--- Material for the task Enclosed Below ---

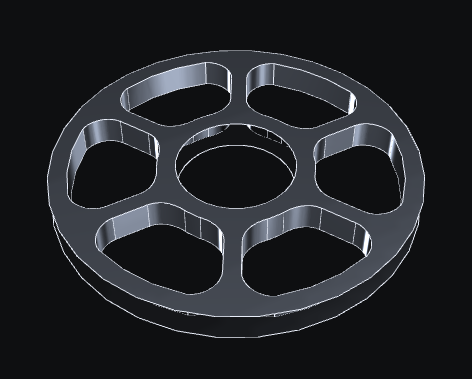
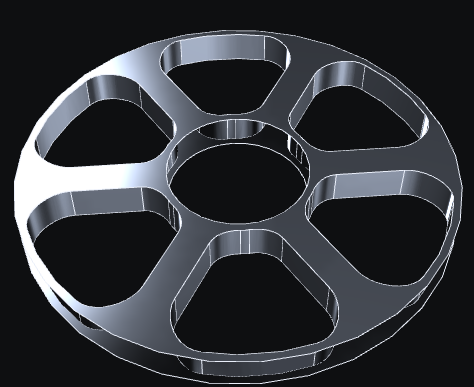
simplified required arguments of gearexterior in order to make it more convenient and flexible, improved roundings flexibility on pattern_rounded

diff --git a/madcad/gear.py b/madcad/gear.py
@@ -21,7 +21,7 @@
 		>>> ext_radius = (3*12)/(2*pi) - 3
 		>>> int_radius = 4
 		>>> geargather(
-		...		gearexterior(repeat_circular(gearprofile(3, 30), 30), ext_radius, 3, 30, depth=4),
+		...		gearexterior(repeat_circular(gearprofile(3, 30), 30), depth=4),
 		...		gearstructure('rounded', ext_radius, int_radius, 2, patterns=6),
 		...		my_hub_mesh,
 		...		)
@@ -33,7 +33,7 @@
 '''
 
 from .mathutils import *
-from .mesh import Web, Wire, Mesh, web
+from .mesh import Web, Wire, Mesh, web, wire
 from .blending import junction, blendpair
 from .generation import extrusion, revolution, repeat, extrans
 from .primitives import Circle, ArcCentered, Segment
@@ -43,7 +43,7 @@ from .rendering import show
 from .cut import bevel
 from . import settings
 
-from math import cos, sin, asin, tan
+from math import *
 from functools import reduce, partial
 from operator import add
 from copy import copy
@@ -221,22 +221,14 @@ def angle(p):
 	return atan2(p[1], p[0])
 
 
-def repeat_circular(gear_profile: Wire, z: int) -> Web:
-	"""
-	Repeat z times `gear_profile` by revolution
-
-	Parameters:
-	
-		gear_profile (Wire): Wire (profile of the pinion generated by the function `gearprofile`)
-		z (int): number of teeth
-	"""
-	# Parameters
-	angle = anglebt(gear_profile[0], gear_profile[-1])
-	axis = (vec3(0,0,0), vec3(0,0,1))
-
-	profile = repeat(gear_profile, z, rotatearound(angle, axis))
-	profile.mergeclose()
-	return profile
+def repeat_circular(profile, n: int) -> Wire:
+	''' Repeat n times the given Wire by rotation around (O,Z) '''
+	result = repeat(profile, n, rotatearound(
+		anglebt(profile[0], profile[-1]), 
+		(vec3(0,0,0), vec3(0,0,1)),
+		))
+	result.mergeclose()
+	return result
 
 
 def pattern_full(ext_radius, int_radius, depth, int_height=0, **kwargs) -> Mesh:
@@ -259,7 +251,7 @@ def pattern_full(ext_radius, int_radius, depth, int_height=0, **kwargs) -> Mesh:
 	half_depth = depth / 2
 	assert half_depth > int_height, "`int_height` must be smaller than `depth / 2`"
 	
-	axis = (vec3(0,0,0), vec3(0,0,1))
+	axis = (O, Z)
 	circles_ref = web(Circle(axis, ext_radius)) + web(Circle(axis, int_radius)).flip()
 	top_profile = circles_ref.transform(vec3(0, 0, half_depth - int_height))
 	bottom_profile = circles_ref.transform(vec3(0, 0, -half_depth + int_height)).flip()
@@ -375,10 +367,10 @@ def create_pattern_rect(
 	"""
 	# Parameters
 	half_depth = depth / 2
-	offset = ratio * 0.15 * (ext_radius - int_radius)
+	offset = ratio * 0.05 * (ext_radius - int_radius)
 	r_ext = ext_radius - (ext_thickness or offset)
 	r_int = int_radius + (int_thickness or offset)
-	thickness = ratio * r_ext / 10  # thickness of "arms"
+	thickness = ratio * 0.15 * r_ext  # thickness of "arms"
 	# angle between the bottom edge of an arm and the middle of it
 	theta_1 = asin(thickness / (2 * r_int))
 	# angle between the top edge of an arm and the middle of it
@@ -402,18 +394,24 @@ def create_pattern_rect(
 
 	# Primitives
 	pattern_ref = web([
-					Segment(A1, A2), 
-					ArcCentered((O, -Z), B1, A1), 
 					Segment(B2, B1), 
+					ArcCentered((O, -Z), B1, A1), 
+					Segment(A1, A2), 
 					ArcCentered((O, Z), A2, B2),
 					])
 
 	# Multiply the pattern of reference
 	if rounded:  # rounded case
-		groups = pattern_ref.groupextremities()
-		bevel(pattern_ref, groups, ("radius", 0.3 * (r_ext - r_int)))
+		bevel(	pattern_ref, 
+				pattern_ref.frontiers(0,1,2), 
+				('radius', min(0.3*(r_ext - r_int), r_int*(angle_step/2-theta_1))),
+				)
+		bevel(	pattern_ref, 
+				pattern_ref.frontiers(2,3,0), 
+				('radius', min(0.3*(r_ext - r_int), r_ext*(angle_step/2-theta_2))),
+				)
 		pattern_ref.mergeclose()
-	pattern_profile = repeat(pattern_ref, patterns, rotatearound(angle_step, axis))
+	pattern_profile = repeat(web(pattern_ref), patterns, rotatearound(angle_step, axis))
 
 	# Profiles and surfaces
 	webs_ref = (pattern_profile.flip(), ext_circle, int_circle)
@@ -423,6 +421,7 @@ def create_pattern_rect(
 	top_profile = reduce(add, top_webs)
 	bottom_profile = reduce(add, bottom_webs)
 	surfaces = extrusion(vec3(0, 0, depth - 2 * int_height), bottom_webs[0].flip())
+	
 	mesh = triangulation(top_profile) + triangulation(bottom_profile) + surfaces
 	mesh.mergeclose()
 	return mesh
@@ -505,9 +504,9 @@ def pattern_rounded(
 
 	
 def minmax_radius(points):
-	min, max = 0, -inf
+	min, max = inf, 0
 	for p in points:
-		r = length2(p)
+		r = length2(vec2(p))
 		if r > max:		max = r
 		elif r < min:	min = r
 	return sqrt(min), sqrt(max)
@@ -515,11 +514,9 @@ def minmax_radius(points):
 		
 
 def gearexterior(
-	profile: Web,
-	min_radius,
-	step,
-	z: int,
+	profile: Wire,
 	depth,
+	step = None,
 	helix_angle = 0,
 	chamfer = 0,
 	**kwargs,
@@ -530,19 +527,20 @@ def gearexterior(
 	Parameters:
 	
 		profile (Web):         profile of the pinion generated by `gearprofile`
-		min_radius (float):    internal radius of the external part
-		step (float):          step of chordal pitch
-		z (int):               number of teeth
 		depth (float):         extrusion eight - width of the gear along its axis
+		step (float):          step of chordal pitch, must be specified for non-null helix_angle, unused otherwise
 		helix_angle (float):   helix angle for helical gears - only without bevel; `bevel` = False - it must be a radian angle
 		chamfer (float):       chamfer angle - only for straight pinion
 	"""
 	# TODO: helical + chamfer
 
 	half_depth = depth / 2
+	
+	# resolution
+	footer, header = minmax_radius(profile.points)
+	
 	# Internal circles
-	axis = (vec3(0, 0, 0), vec3(0, 0, 1))
-	circle_ref = Circle(axis, min_radius, resolution=("div", 3*z)).mesh()
+	circle_ref = wire(Circle((O,Z), footer - 0.3*(header-footer)))
 	top_circle = circle_ref.transform(vec3(0, 0, half_depth))
 	bottom_circle = circle_ref.transform(vec3(0, 0, -half_depth))
 	
@@ -550,29 +548,27 @@ def gearexterior(
 
 	if chamfer:  # chamfer case
 		# create a truncated profile (the top profile of the chamfer)
-		pr = step * z / (2 * pi)  # primitive radius
-		square_pr = pr ** 2
-		Z = vec3(0, 0, 1)
+		start = mix(footer, header, 0.6)  # primitive radius
 		k = tan(chamfer)
 		truncated = deepcopy(profile) # profile which will be truncated
 		for i, point in enumerate(profile.points):
 			# truncate points that overlap the primitive
 			r = length2(point)
-			if r > square_pr:  
+			if r > start**2:  
 				r = sqrt(r)
-				profile.points[i] = point - vec3(0, 0, (r - pr) * k)
-				truncated.points[i] = point * pr / r
+				profile.points[i] = point - vec3(0, 0, (r - start) * k)
+				truncated.points[i] = point * start / r
 
 		# Profiles
 		top_profile = profile.transform(vec3(0, 0, half_depth))
-		bottom_profile = top_profile.transform(scaledir(vec3(0, 0, 1), -1))
+		bottom_profile = top_profile.transform(scaledir(Z, -1))
 		top_truncated = truncated.transform(vec3(0, 0, half_depth))
 		bottom_truncated = truncated.transform(vec3(0, 0, -half_depth))
 
 		# Surfaces
 		bp = partial(junction, tangents="straight", resolution = ("div", 0))
-		top_surface = bp(top_truncated.flip(), top_circle)
-		bottom_surface = bp(bottom_truncated, bottom_circle.flip())
+		top_surface = triangulation(web([top_truncated, top_circle.flip()]))
+		bottom_surface = triangulation(web([bottom_truncated.flip(), bottom_circle]))
 		top_bevel = bp(top_truncated, top_profile.flip())
 		bottom_bevel = bp(bottom_truncated.flip(), bottom_profile)
 		gear_surface = bp(top_profile, bottom_profile.flip())
@@ -583,10 +579,9 @@ def gearexterior(
 	else:
 		if helix_angle:  # helical teeth case
 			# Edges of teeth
-			R = sqrt(max(length2(v) for v in profile.points)) # the largest radius of profile
+			R = header # the largest radius of profile
 			# step to generate a helical transformation
 			step = settings.curve_resolution(depth / cos(helix_angle), depth * tan(helix_angle) / R)
-			Z = vec3(0, 0, 1)
 			angle = depth * tan(helix_angle) / R / (step + 1)
 			h = depth / (step + 1)
 			bottom_gear_edge = profile.transform(vec3(0, 0, -half_depth))
@@ -605,10 +600,11 @@ def gearexterior(
 			gear_surface = extrusion(vec3(0, 0, depth), bottom_gear_edge)
 
 		# Surfaces
-		top_surface = junction(top_gear_edge.flip(), top_circle, tangents="straight")
-		bottom_surface = junction(bottom_gear_edge, bottom_circle.flip(), tangents="straight")
+		top_surface = triangulation(web([top_gear_edge, top_circle.flip()]))
+		bottom_surface = triangulation(web([bottom_gear_edge.flip(), bottom_circle]))
 		mesh = gear_surface + top_surface + bottom_surface
 		mesh.mergeclose()
+	
 	return mesh
 
 
@@ -640,7 +636,7 @@ def gearstructure(
 				the total height will be `total_height = depth - 2 * int_height`
 	"""
 	# int_radius must not be 0
-	int_radius = int_radius if int_radius else 0.1 * ext_radius
+	int_radius = int_radius or 0.1 * ext_radius
 	pattern_function = globals()['pattern_' + pattern]
 	return pattern_function(ext_radius, int_radius, depth, int_height, ratio=ratio, **kwargs)
 
@@ -671,7 +667,7 @@ def gearhub(
 	"""
 	if not (bore_radius):  # No hub case
 		half_depth = depth / 2
-		circle_ref = web(Circle((vec3(0, 0, 0), vec3(0, 0, 1)), depth * 0.1))
+		circle_ref = web(Circle((O,Z), depth * 0.1))
 		circle_ref = triangulation(circle_ref)
 		top_surface = circle_ref.transform(vec3(0, 0, half_depth - int_height))
 		bottom_surface = circle_ref.transform(vec3(0, 0, -half_depth + int_height)).flip()
@@ -809,14 +805,17 @@ def gear(
 	"""
 	profile = repeat_circular(gearprofile(step, z, **kwargs), z)
 
-	min_radius = 0.95 * sqrt(min(length2(v) for v in profile.points))
-	#coeff = 1 - int_height / min_radius if int_height else 0.95
-	coeff = 0.95
-
 	# Parts
-	exterior = gearexterior(profile, min_radius, step, z, depth, **kwargs)
+	exterior = gearexterior(profile, depth, step, **kwargs)
 	hub = gearhub(bore_radius, depth, int_height, **kwargs)
-	structure = gearstructure(pattern, coeff * min_radius, hub.box().width.x/2, depth, int_height, **kwargs)
+	ext_int = minmax_radius(exterior.points)[0]
+	structure = gearstructure(
+					pattern, 
+					ext_int * 0.95, 
+					max(minmax_radius(hub.points)[1], 0.2*ext_int), 
+					depth, 
+					int_height, 
+					**kwargs)
 	return geargather(exterior, structure, hub)
 
 

diff --git a/docs/reference/mesh.rst b/docs/reference/mesh.rst
@@ -99,6 +99,8 @@ classes
 	
 		.. automethod:: extremities
 		.. automethod:: groupextremities
+		.. automethod:: frontiers
+		.. automethod:: group
 		.. automethod:: arcs
 		.. automethod:: box
 		.. automethod:: precision

diff --git a/docs/reference/gear.rst b/docs/reference/gear.rst
@@ -54,6 +54,7 @@ helper tools
 .. autofunction:: involute
 .. autofunction:: involuteat
 .. autofunction:: involuteof
+.. autofunction:: repeat_circular
 
 structure patterns
 ------------------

--- End of Enclosed Material for the task ---

What you are asked to do
In the entries above, find every line holding the word "gearprofile" and copy it out.

Response
-		...		gearexterior(repeat_circular(gearprofile(3, 30), 30), ext_radius, 3, 30, depth=4),
+		...		gearexterior(repeat_circular(gearprofile(3, 30), 30), depth=4),
-		gear_profile (Wire): Wire (profile of the pinion generated by the function `gearprofile`)
 		profile (Web):         profile of the pinion generated by `gearprofile`
 	profile = repeat_circular(gearprofile(step, z, **kwargs), z)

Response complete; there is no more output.